*RECORD SET*:
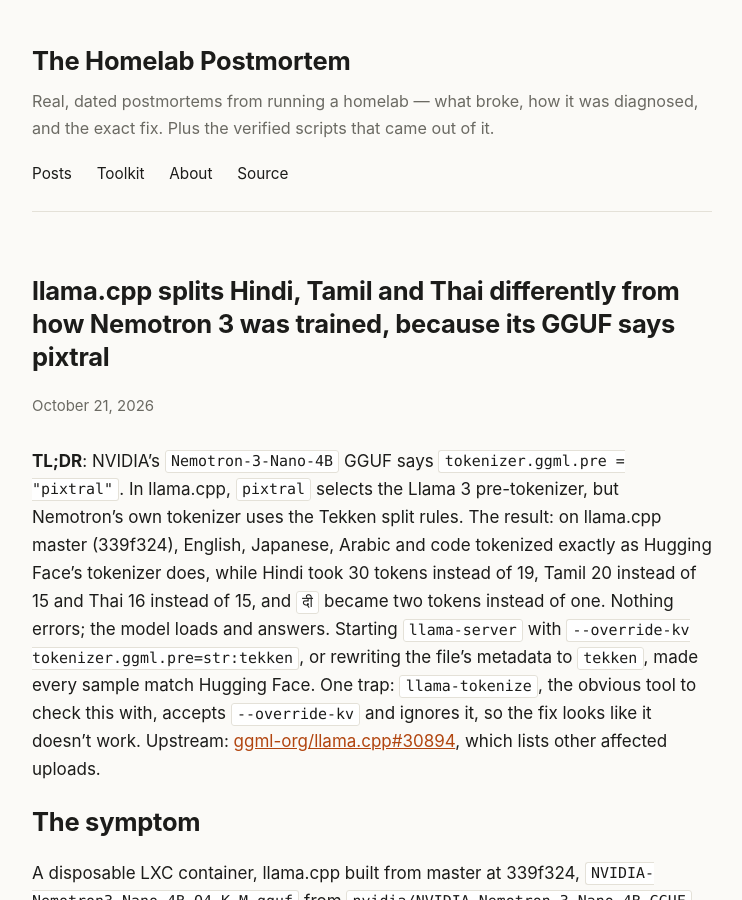
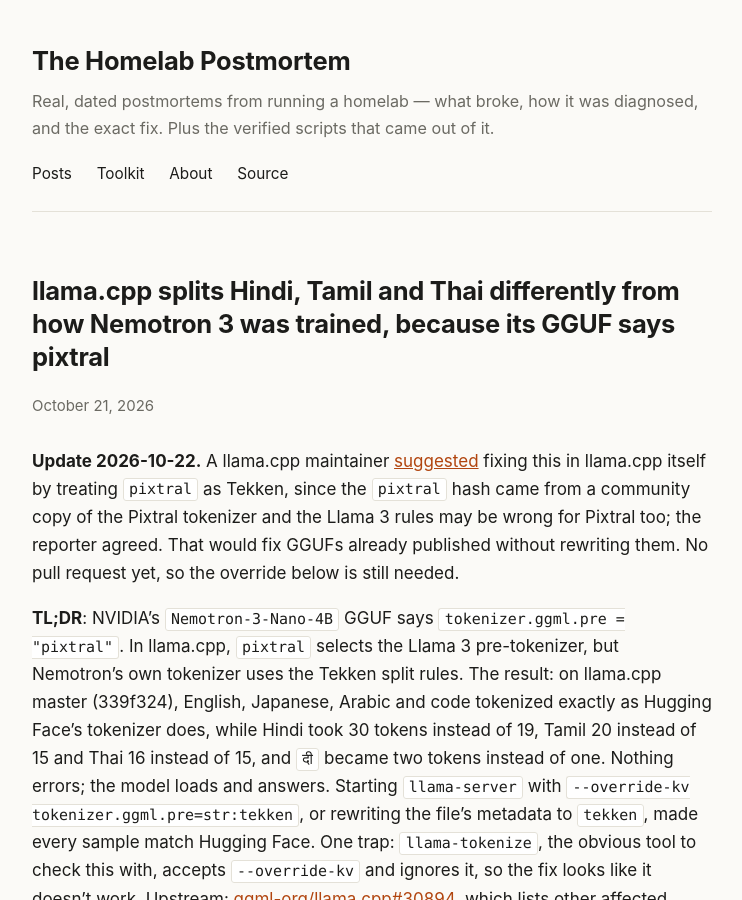
Before and after one commit to mitoyosh/homelab-postmortem, a Jekyll site: the page built from _posts/2026-10-21-llama-cpp-splits-nemotron-3-hindi-differently-because-its-gguf-says-pixtral.md, in a window 1280 px wide and 900 px high. Shown: the whole window, without its empty margins (268-1010 px from the left). Built offline with Jekyll 4.4.1, drawn with Linux system fonts in a browser that asks for light colours.

Commit message:
Updates (moby#52480 for the lost-network post, pixtral→tekken proposal for the Nemotron post) and inbound links to the 2026-10-22 posts
Co-Authored-By: Claude Opus 5.5 <noreply@anthropic.com>

```diff
--- a/_posts/2026-10-21-llama-cpp-splits-nemotron-3-hindi-differently-because-its-gguf-says-pixtral.md
+++ b/_posts/2026-10-21-llama-cpp-splits-nemotron-3-hindi-differently-because-its-gguf-says-pixtral.md
@@ -5,6 +5,8 @@ excerpt: "NVIDIA's Nemotron 3 Nano 4B GGUF carries tokenizer.ggml.pre = pixtral,
 devto_title: "llama.cpp splits Hindi and Thai differently for Nemotron 3 because its GGUF says pixtral"
 devto_tags: llm, llamacpp, selfhosted, ai
 ---
+
+**Update 2026-10-22.** A llama.cpp maintainer [suggested](https://github.com/ggml-org/llama.cpp/issues/30894) fixing this in llama.cpp itself by treating `pixtral` as Tekken, since the `pixtral` hash came from a community copy of the Pixtral tokenizer and the Llama 3 rules may be wrong for Pixtral too; the reporter agreed. That would fix GGUFs already published without rewriting them. No pull request yet, so the override below is still needed.
 
 **TL;DR**: NVIDIA's `Nemotron-3-Nano-4B` GGUF says `tokenizer.ggml.pre = "pixtral"`. In llama.cpp, `pixtral` selects the Llama 3 pre-tokenizer, but Nemotron's own tokenizer uses the Tekken split rules. The result: on llama.cpp master (339f324), English, Japanese, Arabic and code tokenized exactly as Hugging Face's tokenizer does, while Hindi took 30 tokens instead of 19, Tamil 20 instead of 15 and Thai 16 instead of 15, and `दी` became two tokens instead of one. Nothing errors; the model loads and answers. Starting `llama-server` with `--override-kv tokenizer.ggml.pre=str:tekken`, or rewriting the file's metadata to `tekken`, made every sample match Hugging Face. One trap: `llama-tokenize`, the obvious tool to check this with, accepts `--override-kv` and ignores it, so the fix looks like it doesn't work. Upstream: [ggml-org/llama.cpp#30894](https://github.com/ggml-org/llama.cpp/issues/30894), which lists other affected uploads.
 
```
Also changed, not shown: _posts/2026-09-28-ollama-gpu-overhead-is-logged-but-never-reaches-llama-server.md (+2 -0 lines), _posts/2026-10-18-docker-29-container-loses-its-network-after-one-failed-start.md (+2 -0 lines), _posts/2026-10-18-docker-image-mount-comes-back-empty-after-a-reboot.md (+2 -0 lines), _posts/2026-10-20-llama-server-responses-api-reports-a-cut-off-reply-as-completed.md (+2 -0 lines).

*EXERCISE PROMPT*: Could the data be reproduced exactly, with the pictures omitted?

*FINAL ANSWER*:
Before and after one commit to mitoyosh/homelab-postmortem, a Jekyll site: the page built from _posts/2026-10-21-llama-cpp-splits-nemotron-3-hindi-differently-because-its-gguf-says-pixtral.md, in a window 1280 px wide and 900 px high. Shown: the whole window, without its empty margins (268-1010 px from the left). Built offline with Jekyll 4.4.1, drawn with Linux system fonts in a browser that asks for light colours.

Commit message:
Updates (moby#52480 for the lost-network post, pixtral→tekken proposal for the Nemotron post) and inbound links to the 2026-10-22 posts
Co-Authored-By: Claude Opus 5.5 <noreply@anthropic.com>

```diff
--- a/_posts/2026-10-21-llama-cpp-splits-nemotron-3-hindi-differently-because-its-gguf-says-pixtral.md
+++ b/_posts/2026-10-21-llama-cpp-splits-nemotron-3-hindi-differently-because-its-gguf-says-pixtral.md
@@ -5,6 +5,8 @@ excerpt: "NVIDIA's Nemotron 3 Nano 4B GGUF carries tokenizer.ggml.pre = pixtral,
 devto_title: "llama.cpp splits Hindi and Thai differently for Nemotron 3 because its GGUF says pixtral"
 devto_tags: llm, llamacpp, selfhosted, ai
 ---
+
+**Update 2026-10-22.** A llama.cpp maintainer [suggested](https://github.com/ggml-org/llama.cpp/issues/30894) fixing this in llama.cpp itself by treating `pixtral` as Tekken, since the `pixtral` hash came from a community copy of the Pixtral tokenizer and the Llama 3 rules may be wrong for Pixtral too; the reporter agreed. That would fix GGUFs already published without rewriting them. No pull request yet, so the override below is still needed.
 
 **TL;DR**: NVIDIA's `Nemotron-3-Nano-4B` GGUF says `tokenizer.ggml.pre = "pixtral"`. In llama.cpp, `pixtral` selects the Llama 3 pre-tokenizer, but Nemotron's own tokenizer uses the Tekken split rules. The result: on llama.cpp master (339f324), English, Japanese, Arabic and code tokenized exactly as Hugging Face's tokenizer does, while Hindi took 30 tokens instead of 19, Tamil 20 instead of 15 and Thai 16 instead of 15, and `दी` became two tokens instead of one. Nothing errors; the model loads and answers. Starting `llama-server` with `--override-kv tokenizer.ggml.pre=str:tekken`, or rewriting the file's metadata to `tekken`, made every sample match Hugging Face. One trap: `llama-tokenize`, the obvious tool to check this with, accepts `--override-kv` and ignores it, so the fix looks like it doesn't work. Upstream: [ggml-org/llama.cpp#30894](https://github.com/ggml-org/llama.cpp/issues/30894), which lists other affected uploads.
 
```
Also changed, not shown: _posts/2026-09-28-ollama-gpu-overhead-is-logged-but-never-reaches-llama-server.md (+2 -0 lines), _posts/2026-10-18-docker-29-container-loses-its-network-after-one-failed-start.md (+2 -0 lines), _posts/2026-10-18-docker-image-mount-comes-back-empty-after-a-reboot.md (+2 -0 lines), _posts/2026-10-20-llama-server-responses-api-reports-a-cut-off-reply-as-completed.md (+2 -0 lines).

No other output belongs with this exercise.